In March, AWiB ladies participated in a career planning themed event hosted by Nordea. The evening was full of inspiring thoughts, valuable tips and interesting career stories. We are happy to share some of the core thoughts about career planning from one of the speakers at the event, Nordea's People Organisation's Executive Adviser Elina Salo, who represents a HR professional's and a work psychologist's point of view.
Career planning and development is a lifelong process that is affected not only by your education, skills and preferences, but also by your willingness to learn, networks, social and economical environment, age and stage of life, just to mention a few examples.
It all starts from the core questions:
Building skills horizontally

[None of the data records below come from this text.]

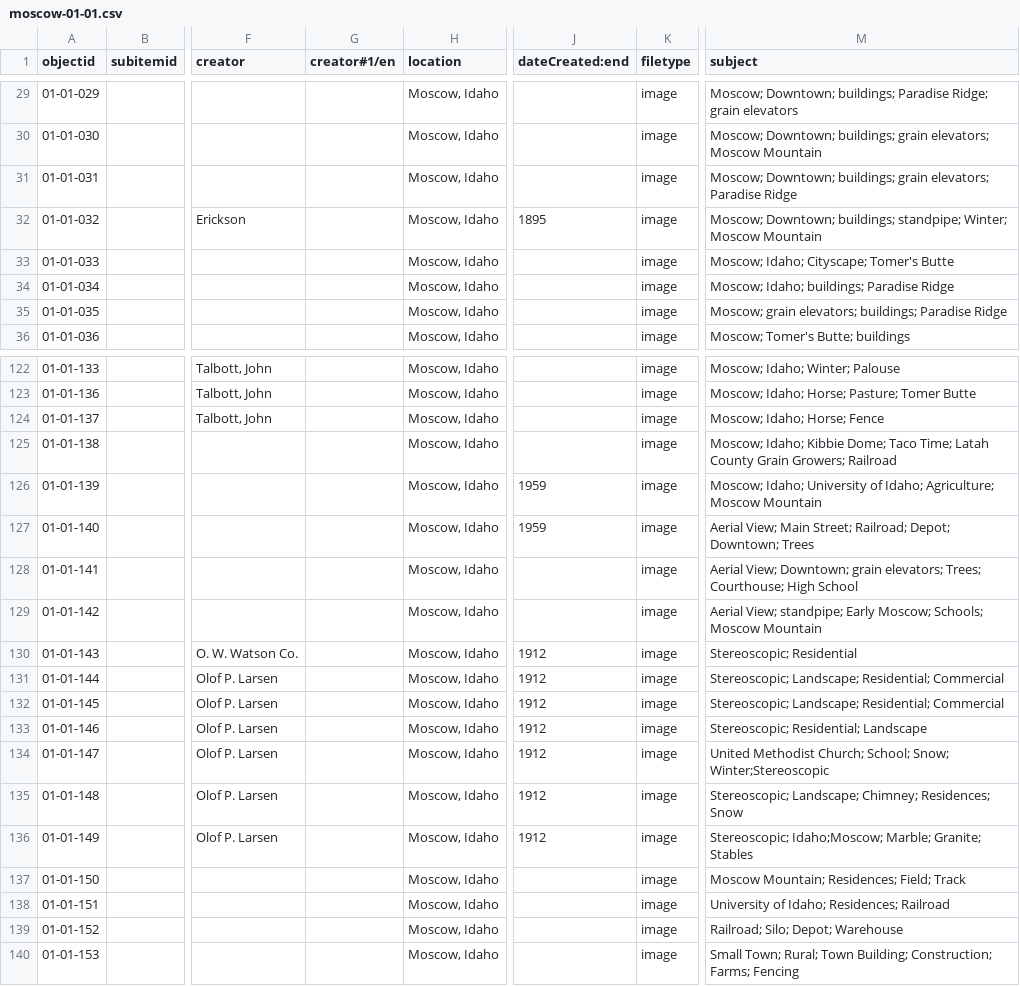
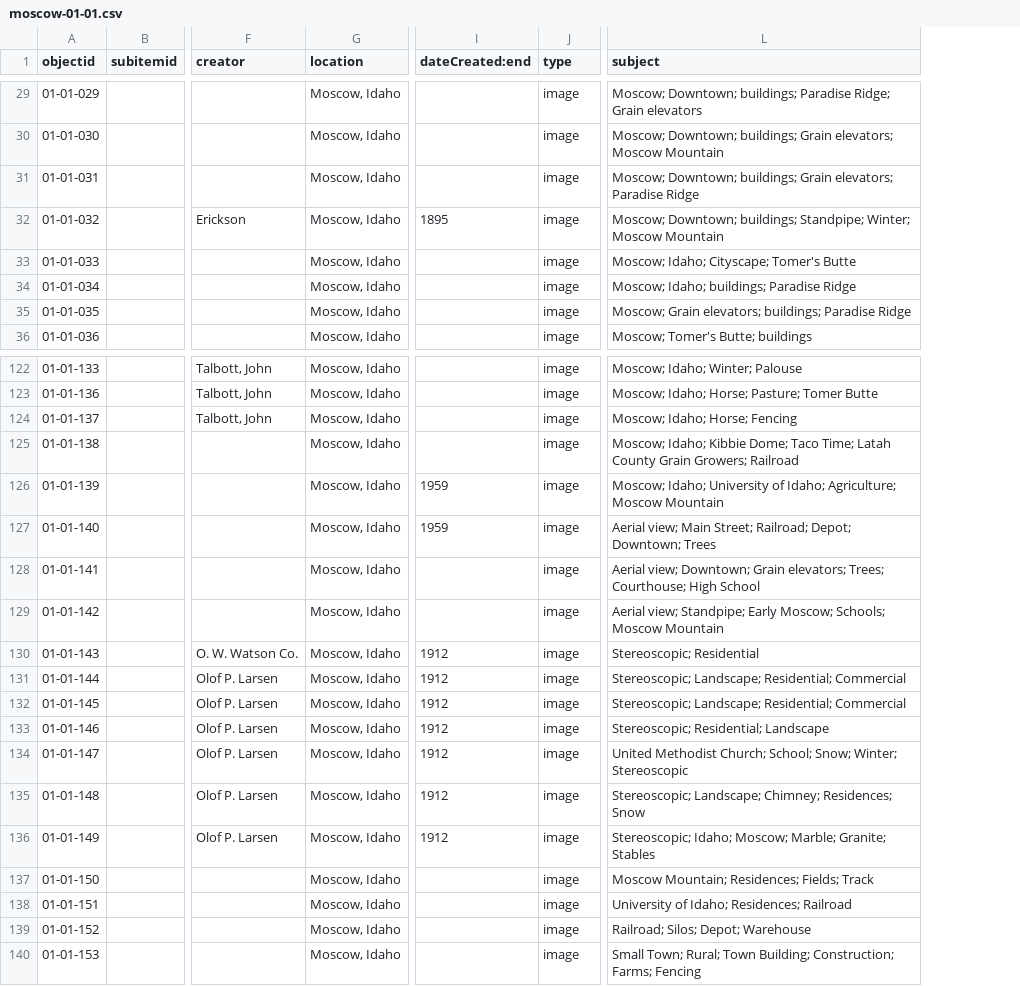
Before and after one commit to evanwill/demo-lchs, a CSV file: _data/moscow-01-01.csv, drawn as a sheet; only a part is shown, gaps mark what is left out; removed rows and columns are numbered as before the commit, all else as after; the diff covers the shown part only; the diff names each change by its address in the sheet, - before the commit and + after, or states it on an @@ line.

```diff
--- a/_data/moscow-01-01.csv
+++ b/_data/moscow-01-01.csv
-column G (creator#1/en), empty
-J1: filetype
+J1: type
-L29 (subject): …Paradise Ridge; grain elevators
+L29 (subject): …Paradise Ridge; Grain elevators
-L30 (subject): …Downtown; buildings; grain elevators; Moscow…
+L30 (subject): …Downtown; buildings; Grain elevators; Moscow…
-L31 (subject): …Downtown; buildings; grain elevators; Paradise…
+L31 (subject): …Downtown; buildings; Grain elevators; Paradise…
-L32 (subject): …Downtown; buildings; standpipe; Winter; Moscow…
+L32 (subject): …Downtown; buildings; Standpipe; Winter; Moscow…
-L35 (subject): Moscow; grain elevators; buildings;…
+L35 (subject): Moscow; Grain elevators; buildings;…
-L124 (subject): Moscow; Idaho; Horse; Fence
+L124 (subject): Moscow; Idaho; Horse; Fencing
-L127 (subject): Aerial View; Main Street;…
+L127 (subject): Aerial view; Main Street;…
-L128 (subject): Aerial View; Downtown; grain elevators; Trees;…
+L128 (subject): Aerial view; Downtown; Grain elevators; Trees;…
-L129 (subject): Aerial View; standpipe; Early Moscow;…
+L129 (subject): Aerial view; Standpipe; Early Moscow;…
-L134 (subject): …School; Snow; Winter;Stereoscopic
+L134 (subject): …School; Snow; Winter; Stereoscopic
-L136 (subject): Stereoscopic; Idaho;Moscow; Marble; Granite;…
+L136 (subject): Stereoscopic; Idaho; Moscow; Marble; Granite;…
-L137 (subject): Moscow Mountain; Residences; Field; Track
+L137 (subject): Moscow Mountain; Residences; Fields; Track
-L139 (subject): Railroad; Silo; Depot; Warehouse
+L139 (subject): Railroad; Silos; Depot; Warehouse
```
Also changed, not shown: 41 edited cells elsewhere in this file.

When building your career, remember that moving horizontally - not just vertically - can provide you with a skill set that can push you forward and pay itself back later. The wider the perspective you have, the better. Sometimes it might be advisable to take a step “down” from your current position in order to learn something totally new - it might be a different industry or employer, a useful skill or a new function inside your current organisation. Wide experience will help you achieve more in the future, especially in managerial positions.
Many factors contribute to your career development including your studies and your work experience, paid and unpaid, and your leisure activities. Adding skills and continuously learning throughout your working life, either on or off the job, helps you to move between different roles and workplaces. Do not underestimate your volunteer experience, interests or hobbies! In addition to lifelong learning, adapting to different positions and situations is a basic requirement in modern working life and can actually tell more about your abilities than your formal experience alone.

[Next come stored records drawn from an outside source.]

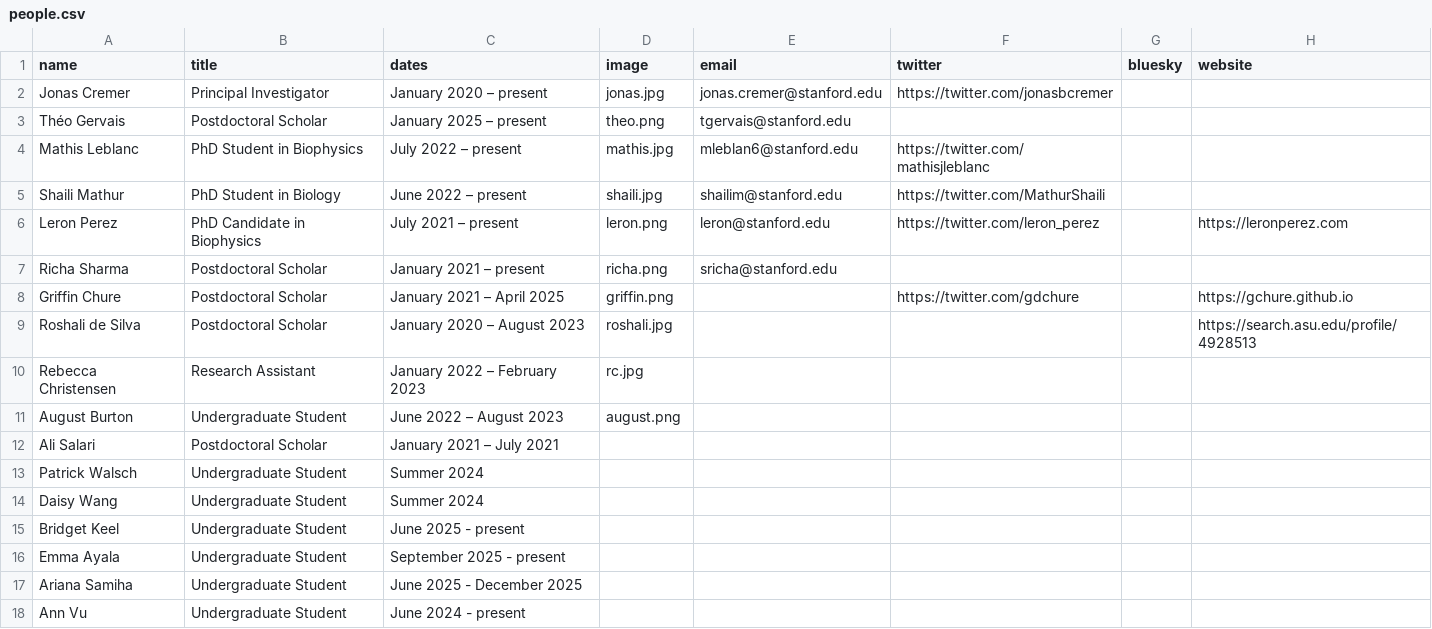
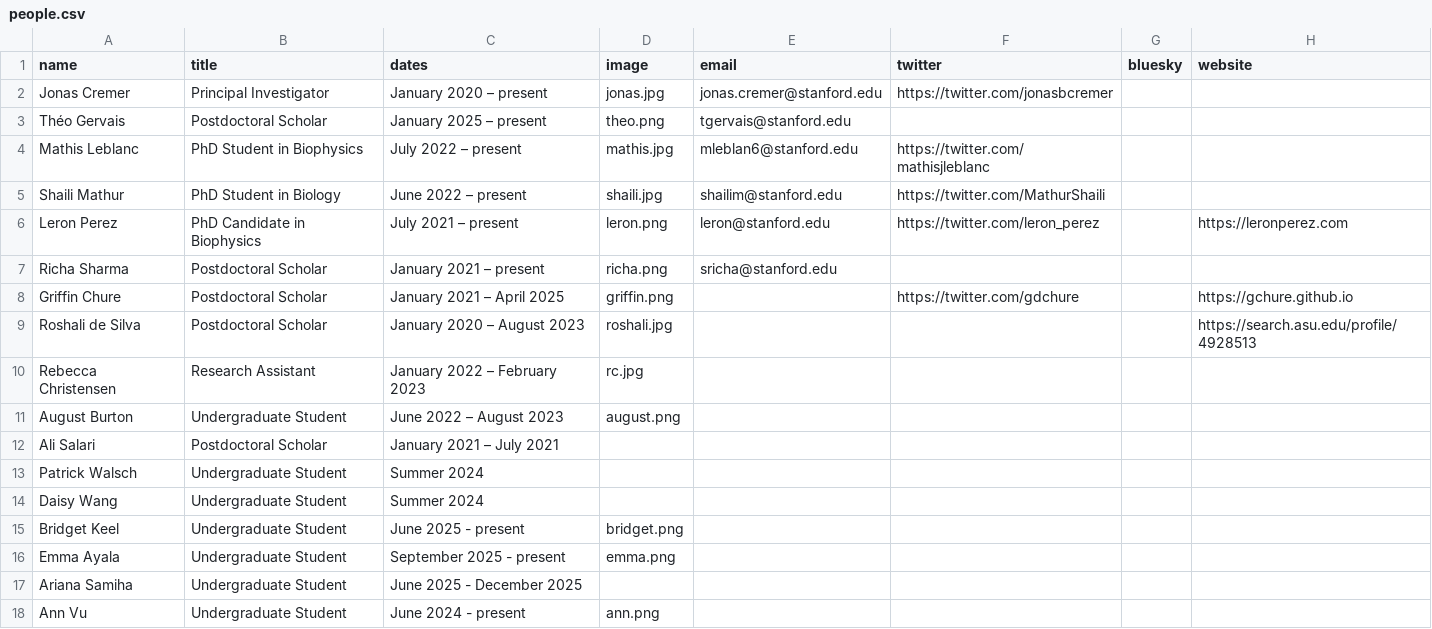
Before and after one commit to cremerlab/cremerlab.github.io, a CSV file: data/people.csv, drawn as a sheet; only a part is shown; the diff names each change by its address in the sheet, - before the commit and + after, or states it on an @@ line.

Commit message:
added photos

```diff
--- a/data/people.csv
+++ b/data/people.csv
-D15 (image): (empty)
+D15 (image): bridget.png
-D16 (image): (empty)
+D16 (image): emma.png
-D18 (image): (empty)
+D18 (image): ann.png
```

Career as sports
Our careers are marathons, not sprints: It’s not the distance that kills, it’s the speed. You do not have to achieve your ultimate goal in the first years of your career. Your career might be as long as 40 or 50 years, so you have all the time you need. Furthermore, if you achieve everything right away, what will keep you motivated for the rest of your career? Split your goals into smaller steps and value smaller achievements.
If you are in a hurry to get a promotion, ask yourself whether you really have given and learned everything you can from your current position. Career planning is not just about the goals, but also how you achieve them. It is okay to make mistakes and, more importantly, to learn from them! Your personal development and experiences from different positions and organisations change your preferences along the way, so remember also to update your goals and create new ones.

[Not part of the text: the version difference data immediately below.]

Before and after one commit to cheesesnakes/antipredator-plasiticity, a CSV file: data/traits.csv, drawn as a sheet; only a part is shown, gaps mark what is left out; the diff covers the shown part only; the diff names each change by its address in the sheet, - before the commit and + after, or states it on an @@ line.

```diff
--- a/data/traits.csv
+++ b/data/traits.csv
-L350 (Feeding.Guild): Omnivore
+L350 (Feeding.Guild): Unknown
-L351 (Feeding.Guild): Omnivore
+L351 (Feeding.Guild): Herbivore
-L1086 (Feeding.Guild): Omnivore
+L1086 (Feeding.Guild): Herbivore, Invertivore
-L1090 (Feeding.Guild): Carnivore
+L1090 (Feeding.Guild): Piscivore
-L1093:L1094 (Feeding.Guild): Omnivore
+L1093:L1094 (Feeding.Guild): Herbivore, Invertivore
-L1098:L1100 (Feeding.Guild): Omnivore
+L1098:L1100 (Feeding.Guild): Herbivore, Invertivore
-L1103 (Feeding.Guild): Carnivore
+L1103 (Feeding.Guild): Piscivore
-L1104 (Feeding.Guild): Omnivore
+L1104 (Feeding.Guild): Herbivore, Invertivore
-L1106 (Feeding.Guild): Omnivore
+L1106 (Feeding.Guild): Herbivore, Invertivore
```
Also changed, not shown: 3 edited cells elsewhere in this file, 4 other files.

Recovery and knowing your boundaries is just as important as everything else mentioned before. Allocating time to important relationships and hobbies, relaxation, sleeping enough and eating well will keep you effective and innovative also at work. When being a manager, remember that it is you setting an example for others, creating the working culture and setting expectations. Do not constantly work overtime, give up your free time or send late emails if that is not what you want your team to do.
Last but not least: Be open to new opportunities, even if they do not fit your original plan, and trust your wings!